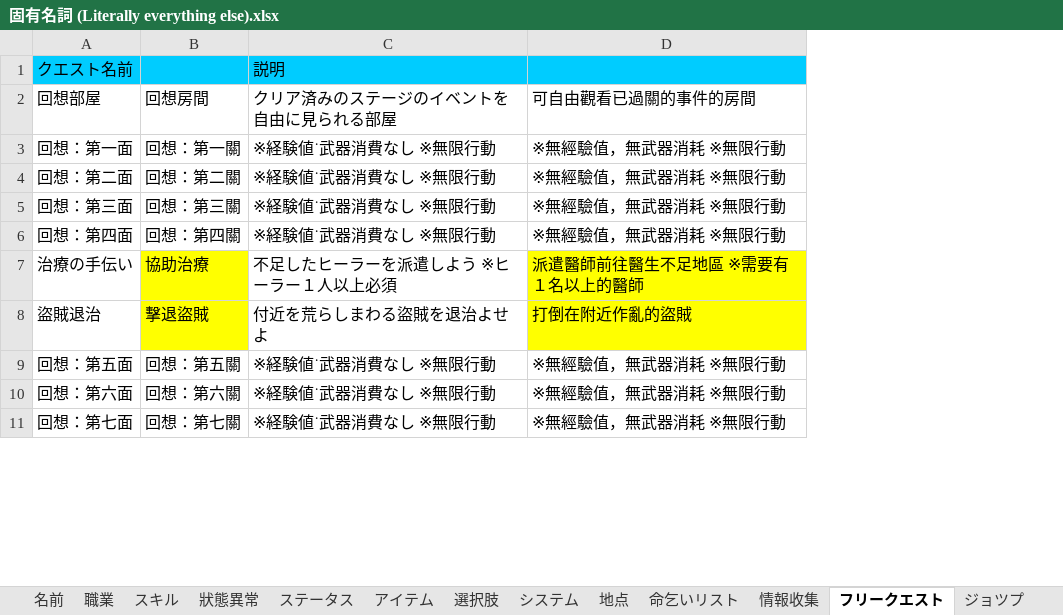
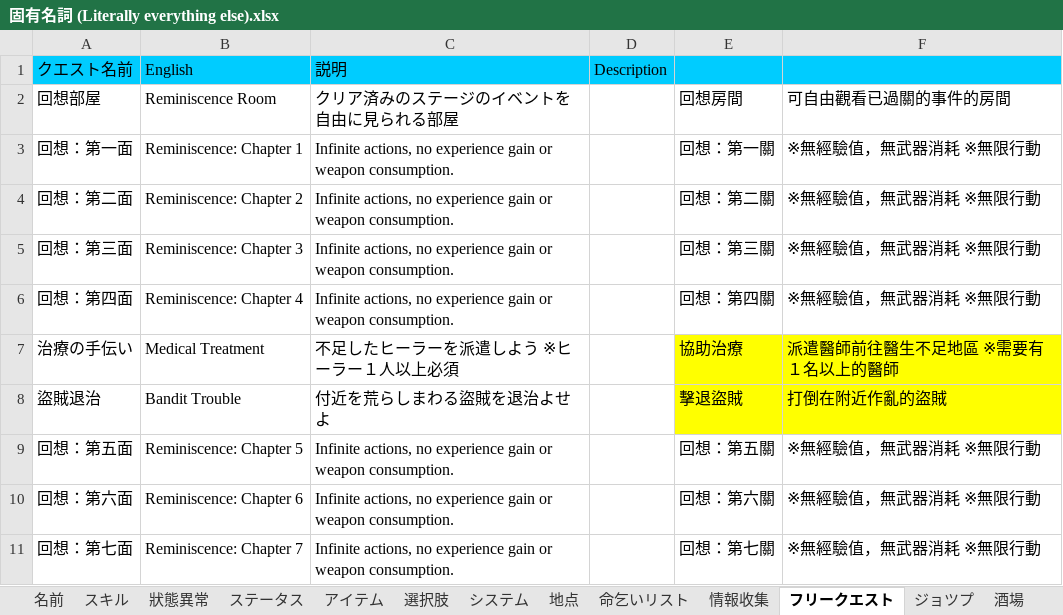
Before and after one commit to Giratena/Succubus-Senki-Translation-Project, an Excel workbook: English translation/その他文字 (Items, Skills, Characters, Descriptions)/固有名詞 (Literally everything else).xlsx, sheet フリークエスト, drawn as a sheet; only a part is shown; values as stored, in another font and other column widths than the file's, no borders; removed rows and columns are numbered as before the commit, all else as after; the diff names each change by its address in the sheet, - before the commit and + after, or states it on an @@ line.

```diff
--- a/English translation/その他文字 (Items, Skills, Characters, Descriptions)/固有名詞 (Literally everything else).xlsx (sheet フリークエスト)
+++ b/English translation/その他文字 (Items, Skills, Characters, Descriptions)/固有名詞 (Literally everything else).xlsx (sheet フリークエスト)
-sheet tab: 職業
+column B, rows 1-11: English | Reminiscence Room | Reminiscence: Chapter 1 | Reminiscence: Chapter 2 | Reminiscence: Chapter 3 | Reminiscence: Chapter 4 | Medical Treatment | Bandit Trouble | Reminiscence: Chapter 5 | Reminiscence: Chapter 6 | Reminiscence: Chapter 7
+column C, rows 1-11: 説明 | クリア済みのステージのイベントを自由に見られる部屋 | Infinite actions, no experience gain or weapon consumption. | Infinite actions, no experience gain or weapon consumption. | Infinite actions, no experience gain or weapon consumption. | Infinite actions, no experience gain or weapon consumption. | 不足したヒーラーを派遣しよう ※ヒーラー１人以上必須 | 付近を荒らしまわる盜賊を退治よせよ | Infinite actions, no experience gain or weapon consumption. | Infinite actions, no experience gain or weapon consumption. | Infinite actions, no experience gain or weapon consumption.
+column D, row 1: Description
-column C, rows 1-11: 説明 | クリア済みのステージのイベントを自由に見られる部屋 | ※経験値˙武器消費なし ※無限行動 | ※経験値˙武器消費なし ※無限行動 | ※経験値˙武器消費なし ※無限行動 | ※経験値˙武器消費なし ※無限行動 | 不足したヒーラーを派遣しよう ※ヒーラー１人以上必須 | 付近を荒らしまわる盜賊を退治よせよ | ※経験値˙武器消費なし ※無限行動 | ※経験値˙武器消費なし ※無限行動 | ※経験値˙武器消費なし ※無限行動
```
Also changed, not shown: sheet 名前, sheet アイテム, sheet 地点, sheet 選択肢, 3 other files.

——————

*Directions for this task*. Only lines that include "shown" belong in the answer; copy all of them from the listing.

*Solved exercise*.
Before and after one commit to Giratena/Succubus-Senki-Translation-Project, an Excel workbook: English translation/その他文字 (Items, Skills, Characters, Descriptions)/固有名詞 (Literally everything else).xlsx, sheet フリークエスト, drawn as a sheet; only a part is shown; values as stored, in another font and other column widths than the file's, no borders; removed rows and columns are numbered as before the commit, all else as after; the diff names each change by its address in the sheet, - before the commit and + after, or states it on an @@ line.
Also changed, not shown: sheet 名前, sheet アイテム, sheet 地点, sheet 選択肢, 3 other files.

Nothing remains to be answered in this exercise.